Revision tracking records
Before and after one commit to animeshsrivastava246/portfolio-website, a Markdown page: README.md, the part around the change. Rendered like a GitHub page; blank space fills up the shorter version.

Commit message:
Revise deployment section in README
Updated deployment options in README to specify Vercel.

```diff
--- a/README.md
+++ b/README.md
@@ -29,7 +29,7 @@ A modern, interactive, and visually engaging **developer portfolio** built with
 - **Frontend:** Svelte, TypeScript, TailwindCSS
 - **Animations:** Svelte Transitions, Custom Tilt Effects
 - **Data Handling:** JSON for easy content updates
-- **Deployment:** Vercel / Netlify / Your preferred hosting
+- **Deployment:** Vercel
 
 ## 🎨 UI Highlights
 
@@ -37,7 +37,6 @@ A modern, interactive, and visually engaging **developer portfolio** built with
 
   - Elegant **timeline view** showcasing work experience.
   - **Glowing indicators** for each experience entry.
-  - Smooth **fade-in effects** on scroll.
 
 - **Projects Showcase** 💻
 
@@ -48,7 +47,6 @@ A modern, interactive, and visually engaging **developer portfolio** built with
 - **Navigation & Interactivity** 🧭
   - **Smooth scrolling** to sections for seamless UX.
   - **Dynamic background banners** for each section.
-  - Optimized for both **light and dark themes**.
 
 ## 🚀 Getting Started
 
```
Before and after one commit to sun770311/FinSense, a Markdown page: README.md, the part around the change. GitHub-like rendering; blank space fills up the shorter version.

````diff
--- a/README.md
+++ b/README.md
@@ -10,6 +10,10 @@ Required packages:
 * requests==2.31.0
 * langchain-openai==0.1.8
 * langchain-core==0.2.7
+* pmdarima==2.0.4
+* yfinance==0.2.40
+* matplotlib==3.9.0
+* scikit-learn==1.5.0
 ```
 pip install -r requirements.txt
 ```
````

* **What to work on**:
Your answer should consist of each line above in which "README" appears.

* **Final answer**:
Before and after one commit to animeshsrivastava246/portfolio-website, a Markdown page: README.md, the part around the change. Rendered like a GitHub page; blank space fills up the shorter version.
Revise deployment section in README
Updated deployment options in README to specify Vercel.
--- a/README.md
+++ b/README.md
Before and after one commit to sun770311/FinSense, a Markdown page: README.md, the part around the change. GitHub-like rendering; blank space fills up the shorter version.
--- a/README.md
+++ b/README.md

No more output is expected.